Pet parents must also keep over-the-counter or prescription pills, inhalers and dietary supplements away from their pets. Instead, place these items in a medicine cabinet or cupboard. Pets can easily get onto countertops or tables and even chew through plastic bags to get to the medications. On the topic of medicines, never give any medicine to a pet without first checking with a vet to make sure it’s okay, as many medicines that are safe for humans are not safe for our pets (e.g., both acetaminophen and ibuprofen are extremely poisonous to pets); and getting dosage instructions specific to the pet.  Also, pet parents may not be aware that flea and tick products meant for dogs should not be used on cats, as they may cause tremors and seizures. 

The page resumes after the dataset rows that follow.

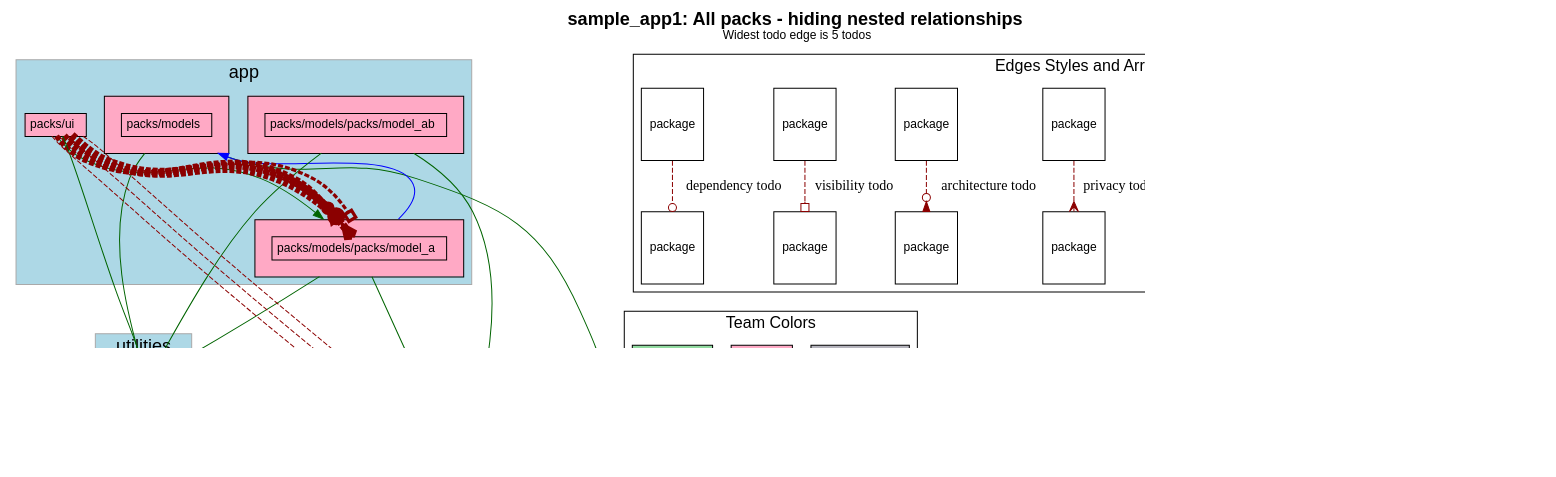
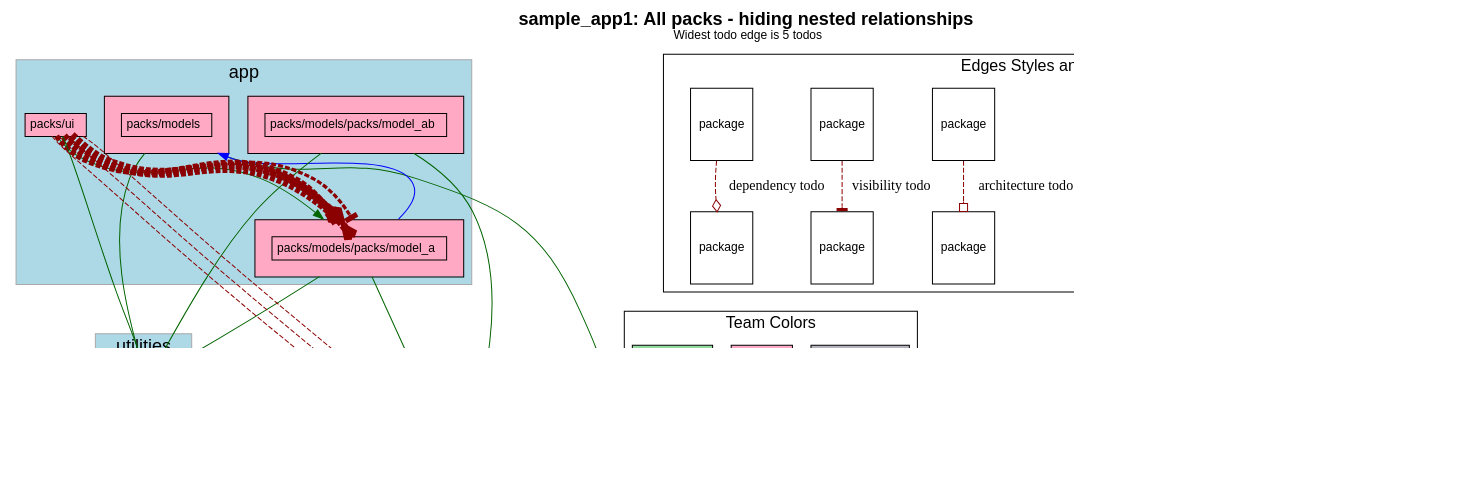
The diagram in spec/sample_app1/test_output/no_nested.dot (rubyatscale/visualize_packs), drawn with Graphviz before and after one commit. The commit also changed 20 other files, not shown here.

```diff
--- a/spec/sample_app1/test_output/no_nested.dot
+++ b/spec/sample_app1/test_output/no_nested.dot
@@ -138,40 +138,40 @@
           "packs/models/packs/model_ab" -> "." [ color=darkgreen ]
           "packs/ui" -> "packs/models/packs/model_a" [ color=darkgreen ]
           "packs/ui" -> "packs/utility" [ color=darkgreen ]
-            "packs/ui" -> "." [ color=darkred style=dashed
+            "packs/ui" -> "." [
                 constraint=false
               # headlabel="dependency"
-                arrowhead=odot
+color=darkred style=dashed arrowhead=odiamond
               penwidth=1.0            ]
-            "packs/ui" -> "." [ color=darkred style=dashed
+            "packs/ui" -> "." [
                 constraint=false
               # headlabel="architecture"
-                arrowhead=invodot
+color=darkred style=dashed arrowhead=obox
               penwidth=1.0            ]
-            "packs/ui" -> "." [ color=darkred style=dashed
+            "packs/ui" -> "." [
                 constraint=false
               # headlabel="visibility"
-                arrowhead=obox
+color=darkred style=dashed arrowhead=tee
               penwidth=1.0            ]
-            "packs/ui" -> "packs/models/packs/model_a" [ color=darkred style=dashed
+            "packs/ui" -> "packs/models/packs/model_a" [
                 constraint=false
               # headlabel="dependency"
-                arrowhead=odot
+color=darkred style=dashed arrowhead=odiamond
               penwidth=10.0            ]
-            "packs/ui" -> "packs/models/packs/model_a":private [ color=darkred style=dashed
+            "packs/ui" -> "packs/models/packs/model_a":private [
                 constraint=false
               # headlabel="privacy"
-                arrowhead=crow
+color=darkred style=dashed arrowhead=crow
               penwidth=7.75            ]
-            "packs/ui" -> "packs/models/packs/model_a" [ color=darkred style=dashed
+            "packs/ui" -> "packs/models/packs/model_a" [
                 constraint=false
               # headlabel="architecture"
-                arrowhead=invodot
+color=darkred style=dashed arrowhead=obox
               penwidth=5.5            ]
-            "packs/ui" -> "packs/models/packs/model_a" [ color=darkred style=dashed
+            "packs/ui" -> "packs/models/packs/model_a" [
                 constraint=false
               # headlabel="visibility"
-                arrowhead=obox
+color=darkred style=dashed arrowhead=tee
               penwidth=3.25            ]
         "packs/models/packs/model_a" -> "packs/models" [ color=blue constraint=false ]
     subgraph cluster_legend {
@@ -179,28 +179,25 @@
       label="Edges Styles and Arrow Heads"
       A [ fontsize=12 shape=box label="package"]
       B [ fontsize=12 shape=box label="package"]
-      K [ fontsize=12 shape=box label="package"]
-      L [ fontsize=12 shape=box label="package"]
+      A -> B [label="accepted dependency" color=darkgreen]
       M [ fontsize=12 shape=box label="package"]
       N [ fontsize=12 shape=box label="package"]
-
+      M -> N [label="visibile to" color=blue]
       C [ fontsize=12 shape=box label="package"]
       D [ fontsize=12 shape=box label="package"]
+      C -> D [label="privacy todo" color=darkred style=dashed arrowhead=crow]
       E [ fontsize=12 shape=box label="package"]
       F [ fontsize=12 shape=box label="package"]
+      E -> F [label="architecture todo" color=darkred style=dashed arrowhead=obox]
       G [ fontsize=12 shape=box label="package"]
       H [ fontsize=12 shape=box label="package"]
+      G -> H [label="visibility todo" color=darkred style=dashed arrowhead=tee]
       I [ fontsize=12 shape=box label="package"]
       J [ fontsize=12 shape=box label="package"]
-
-      A -> B [label="accepted dependency" color=darkgreen]
-      K -> L [label="nested package" color=purple]
-      M -> N [label="visibile to" color=darkgreen]
-
-      C -> D [label="privacy todo" color=darkred style=dashed arrowhead=crow]
-      E -> F [label="architecture todo" color=darkred style=dashed arrowhead=invodot]
-      G -> H [label="visibility todo" color=darkred style=dashed arrowhead=obox]
-      I -> J [label="dependency todo" color=darkred style=dashed arrowhead=odot]
+      I -> J [label="dependency todo" color=darkred style=dashed arrowhead=odiamond]
+      LEGEND_NODE_1 [ label="" peripheries=0 height=0 width=0 style=invis ]
+      LEGEND_NODE_2 [ label="" peripheries=0 height=0 width=0 style=invis ]
+      LEGEND_NODE_1 -> LEGEND_NODE_2 [ style=invis ]
     }
   subgraph cluster_teams_legend {
     fontsize=16
@@ -231,5 +228,5 @@
       ]
 
   }
-    J -> "Utility TeamUtility Team" [style=invis]
+    LEGEND_NODE_2 -> "Utility TeamUtility Team" [style=invis]
 }
```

In the bathroom, keep pets away from potential hazards such as cleaning products, toiletries, dental floss, etc., and make sure to always close the toilet seat to keep them from drinking the water, especially if the toilet seat is automatic. In other parts of the home and garage, we find many other threats to our pets, such as rodenticides and antifreeze. Many pet owners don’t realize that rodents may actually track or otherwise transfer the toxins to a location accessible to the pet. There is also a real possibility of a poisoned mouse dropping dead in an accessible location, and being eaten by a pet. This would almost certainly result in death of the pet. Antifreeze tastes sweet to pets and should be placed in an area out of sight or out of reach. Consulting a vet on the best pest-control products to use would help to avoid this problem. Instructions on insecticides and similar products should be read thoroughly for warnings. Glue, many are surprised to learn, can also be poisonous to pets, and certain glues, such as Gorilla Glue, can expand to the size of a basketball when ingested! 

While we may not be able to keep our pets from getting into everything, educating ourselves to learn how to best protect our pets is the best defense. If you believe your pet has eaten something harmful, don’t wait! Contact a trusted veterinarian or the Pet Poison Helpline at 1-800-213-6680. To find out more about Poison Prevention Week, go here

Also, a great infographic is available here